Methods: Thirty-nine patients resuscitated from out-of-hospital cardiac arrest were prospectively investigated. Within five days of resuscitation, axial DWIs were obtained and ADC maps were generated using two 1.5-T magnetic resonance scanners. The neurological outcomes of the patients were assessed using the Glasgow Outcome Scale (GOS) score at three months after the cardiac arrest. The brain injuries were categorised into four patterns: normal, isolated cortical injury, isolated deep grey nuclei injury, and mixed injuries (cortex and deep grey nuclei). Twenty-three subjects with normal DWIs served as controls. The ADC and percent ADC values (the ADC percentage as compared to the control data from the corresponding region) were obtained in various regions of the brains. We analysed the differences between the favourable (GOS score 4 to 5) and unfavourable (GOS score 1 to 3) groups with regard to clinical data, the DWI abnormalities, and the ADC and percent ADC values.

Results: The restricted diffusion abnormalities in the cerebral cortex, caudate nucleus, putamen and thalamus were significantly different between the favourable (n = 13) and unfavourable (n = 26) outcome groups. The cortical pattern of injury was seen in one patient (3%), the deep grey nuclei pattern in three patients (8%), the cortex and deep grey nuclei pattern in 21 patients (54%), and normal DWI findings in 14 patients (36%). The cortex and deep grey nuclei pattern was significantly associated with the unfavourable outcome (20 patients with unfavourable vs. 1 patient with favourable outcomes, P < 0.001). In the 22 patients with quantitative ADC analyses, severely reduced ADCs were noted in the unfavourable outcome group.

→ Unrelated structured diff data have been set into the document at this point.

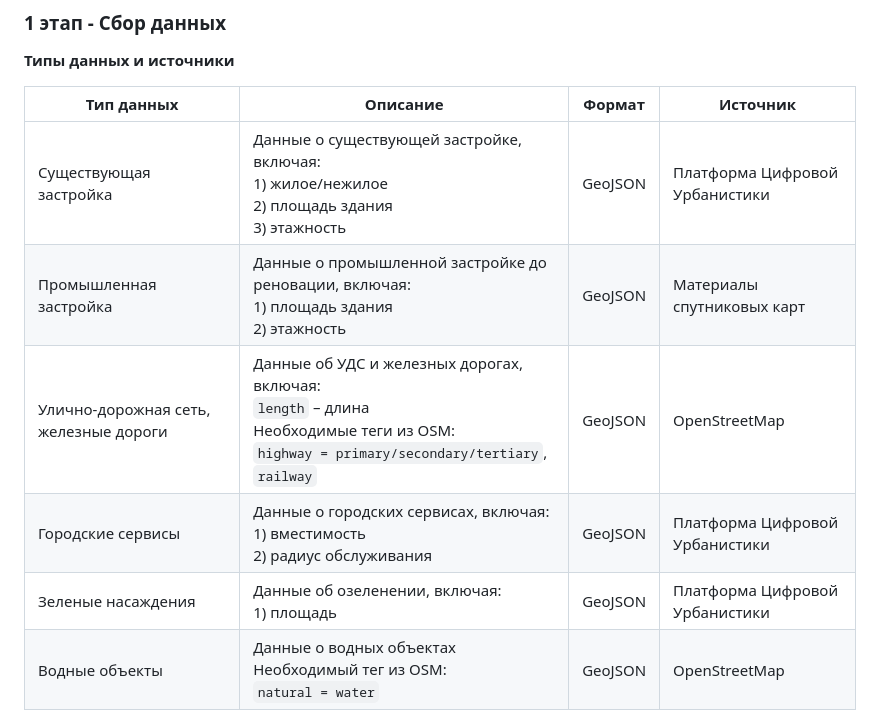
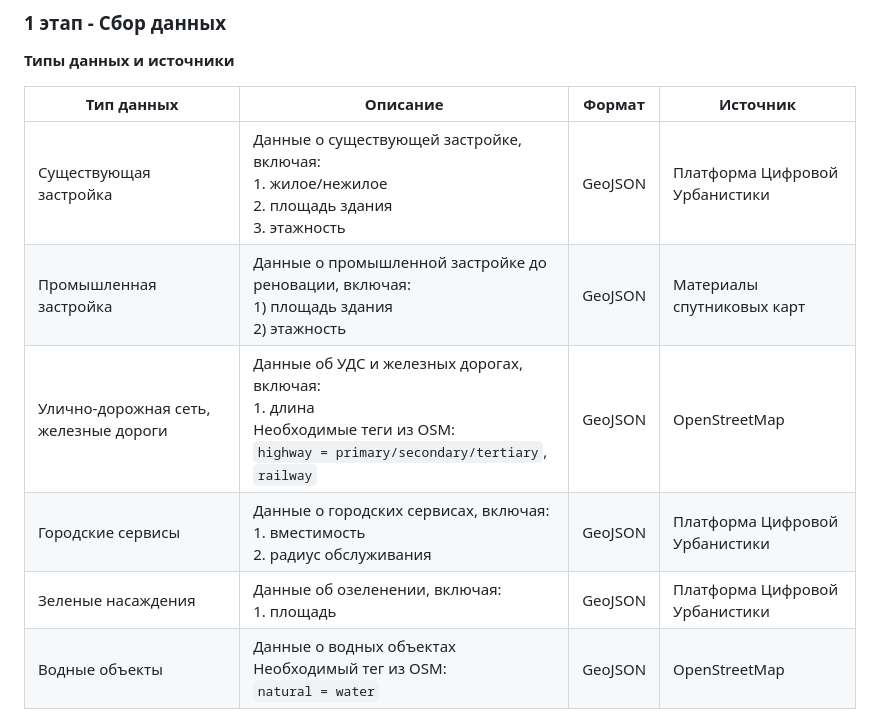
Before and after one commit to Olesyamart/Method-of-evaluating-renovation-projects, a Markdown page: README.md, the part around the change. Drawn GitHub-style.

```diff
--- a/README.md
+++ b/README.md
@@ -31,11 +31,11 @@
 
 | Тип данных                              | Описание                                                                                                                                           | Формат   | Источник                        |
 |----------------------------------------|----------------------------------------------------------------------------------------------------------------------------------------------------|----------|---------------------------------|
-| Существующая застройка                 | Данные о существующей застройке, включая: <br>1) жилое/нежилое <br>2) площадь здания <br>3) этажность                                               | GeoJSON  | Платформа Цифровой Урбанистики |
+| Существующая застройка                 | Данные о существующей застройке, включая: <br>1. жилое/нежилое <br>2. площадь здания <br>3. этажность                                               | GeoJSON  | Платформа Цифровой Урбанистики |
 | Промышленная застройка                | Данные о промышленной застройке до реновации, включая: <br>1) площадь здания <br>2) этажность                                                       | GeoJSON  | Материалы спутниковых карт     |
-| Улично-дорожная сеть, железные дороги | Данные об УДС и железных дорогах, включая: <br>`length` – длина <br>Необходимые теги из OSM: <br>`highway = primary/secondary/tertiary`, `railway` | GeoJSON  | OpenStreetMap                  |
-| Городские сервисы                      | Данные о городских сервисах, включая: <br>1) вместимость <br>2) радиус обслуживания                                                                | GeoJSON  | Платформа Цифровой Урбанистики |
-| Зеленые насаждения                     | Данные об озеленении, включая: <br>1) площадь                                                                                                       | GeoJSON  | Платформа Цифровой Урбанистики |
+| Улично-дорожная сеть, железные дороги | Данные об УДС и железных дорогах, включая: <br> 1. длина <br>Необходимые теги из OSM: <br>`highway = primary/secondary/tertiary`, `railway` | GeoJSON  | OpenStreetMap                  |
+| Городские сервисы                      | Данные о городских сервисах, включая: <br>1. вместимость <br>2. радиус обслуживания                                                                | GeoJSON  | Платформа Цифровой Урбанистики |
+| Зеленые насаждения                     | Данные об озеленении, включая: <br>1. площадь                                                                                                       | GeoJSON  | Платформа Цифровой Урбанистики |
 | Водные объекты                         | Данные о водных объектах <br>Необходимый тег из OSM: <br>`natural = water`                                                                         | GeoJSON  | OpenStreetMap                  |
 
 **Обработка и подготовка данных**
```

The optimal cutoffs for the mean ADC and the percent ADC values determined by receiver operating characteristic (ROC) curve analysis in the cortex, caudate nucleus, putamen, and thalamus predicted the unfavourable outcome with sensitivities of 67 to 93% and a specificity of 100%.

Conclusions: The patterns of brain injury in early diffusion-weighted imaging (DWI) (less than or equal to five days after resuscitation) and the quantitative measurement of regional ADC may be useful for predicting the clinical outcome of comatose patients after cardiac arrest.

Show MeSH
Related in: MedlinePlus